This first table is for left-handed hitters:
Left-handed hitters typically have bigger platoon splits than right-handed hitters. While left-handed hitters almost always hit better as a group than right-handed hitters (having the platoon advantage most of the time is big part of that), in the last couple of years, for whatever reason, their overall advantage has decreased rather dramatically, even though left-handed hitters are not facing that many more southpaw pitchers than in the past. What has changed: in 2011 and 2012 the platoon split of left-handed hitters has increased a great deal over previous seasons, with the 12.8 percent split in 2012 being easily the largest for lefty hitters in the period examined.
As expected, right-handed hitters display a much smaller split than left-handed hitters, although it has increased league-wide after the low of 2010. One can see that the shrinking gap between right- and left-handed hitters in recent years is mostly because lefties have gotten worse and righties have stayed the same the last couple of years.
Finally, the switch hitters (a negative percentage means that as a group they hit lefties better than righties in that particular season):
Switch hitters are both less and more interesting than the other two groups.
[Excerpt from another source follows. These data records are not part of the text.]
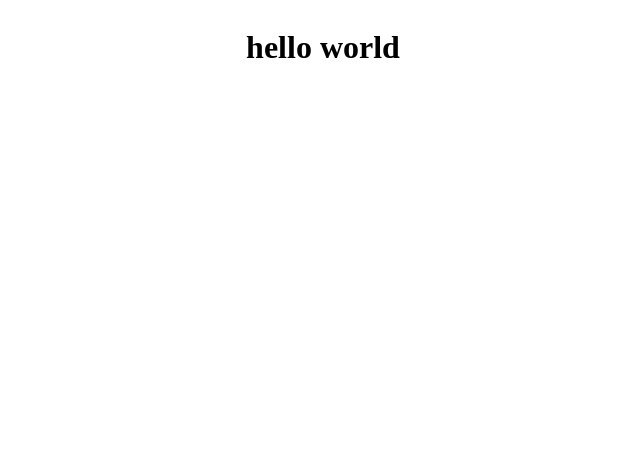
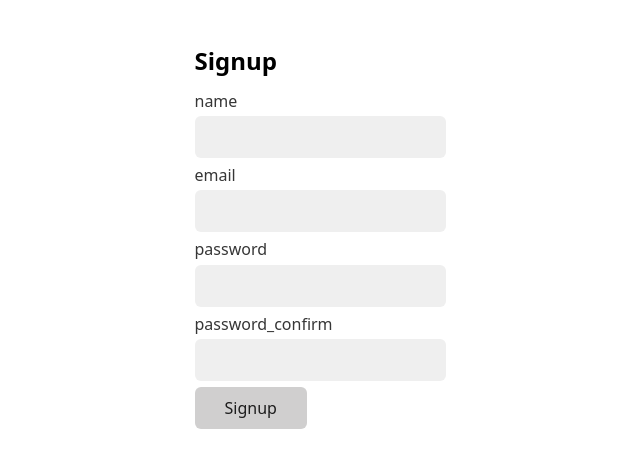
Before and after one commit to Hamza9494/dummy-blogger, a React (Create React App) app: page /signup in a window 1280 px wide. Shown: the top 468 px of the page, without its empty margins (317-957 px from the left). Built offline with nearby package versions, Linux system fonts and the light colour scheme.

Commit message:
add routing and create signup component logic

```diff
--- a/public/index.html
+++ b/public/index.html
@@ -10,6 +10,10 @@
       content="Web site created using create-react-app"
     />
     <link rel="apple-touch-icon" href="%PUBLIC_URL%/logo192.png" />
+    <link
+      rel="stylesheet"
+      href="https://cdn.jsdelivr.net/npm/water.css@2/out/light.css"
+    />
     <!--
       manifest.json provides metadata used when your web app is installed on a
       user's mobile device or desktop. See https://developers.google.com/web/fundamentals/web-app-manifest/
--- a/src/App.js
+++ b/src/App.js
@@ -1,10 +1,18 @@
 import "./App.css";
+import { BrowserRouter, Route, Routes } from "react-router-dom";
+import Signup from "./Signup";
 
 function App() {
   return (
-    <div className="App">
-      <h1>hello world</h1>
-    </div>
+    <BrowserRouter>
+      <div className="App">
+        <div className="container">
+          <Routes>
+            <Route path="/signup" element={<Signup />}></Route>
+          </Routes>
+        </div>
+      </div>
+    </BrowserRouter>
   );
 }
 
--- a/src/Signup.js
+++ b/src/Signup.js
@@ -7,11 +7,20 @@ const Signup = () => {
     password: "",
     password_confirm: "",
   });
-  const handleChange = (e) => {};
+  const handleChange = (e) => {
+    setInputFields({ ...inputFields, [e.target.name]: e.target.value });
+  };
   const [error, setError] = useState({});
   const [submit, setSubmit] = useState(false);
+
+  //validate fields
+  const validateFields = (fields) => {
+    const emailReg =
+      /^(([^<>()[\]\\.,;:\s@"]+(\.[^<>()[\]\\.,;:\s@"]+)*)|.(".+"))@((\[[0-9]{1,3}\.[0-9]{1,3}\.[0-9]{1,3}\.[0-9]{1,3}\])|(([a-zA-Z\-0-9]+\.)+[a-zA-Z]{2,}))$/;
+  };
   return (
     <div className="signup">
+      <h2>Signup</h2>
       <form className="signup-form">
         <div className="form-control">
           <label htmlFor="name">name</label>
@@ -23,7 +32,43 @@ const Signup = () => {
             onChange={handleChange}
           />
         </div>
+
+        <div className="form-control">
+          <label htmlFor="email">email</label>
+          <input
+            type="email"
+            name="email"
+            id="email"
+            value={inputFields.email}
+            onChange={handleChange}
+          />
+        </div>
+
+        <div className="form-control">
+          <label htmlFor="password">password</label>
+          <input
+            type="password"
+            name="password"
+            id="password"
+            value={inputFields.password}
+            onChange={handleChange}
+          />
+        </div>
+
+        <div className="form-control">
+          <label htmlFor="password_confirm">password_confirm</label>
+          <input
+            type="password_confirm"
+            name="password_confirm"
+            id="password_confirm"
+            value={inputFields.password_confirm}
+            onChange={handleChange}
+          />
+        </div>
       </form>
+      <button>Signup</button>
+      <p> {inputFields.name} </p>
+      <p> {inputFields.email} </p>
     </div>
   );
 };
```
They are less interesting in the sense that switch hitters vary more widely from hitter to hitter, and thus require much less regression than left- and right-handed hitters. While regression should be done, the observed performance becomes relevant in far few plate appearances than for lefties or righties.
Switch hitters are more interesting because of that variance. Although as a group there is not much to say about them, individuals are more amenable to specific analysis. As a group, they have not generally displayed a consistent or large split, which probably means most switch-hitters are being helped by hitting from both sides of the plate. Switch hitters are a group that might be worth more historical investigation.
Matt Klaassen reads and writes obituaries in the Greater Toronto Area. If you can't get enough of him, follow him on Twitter.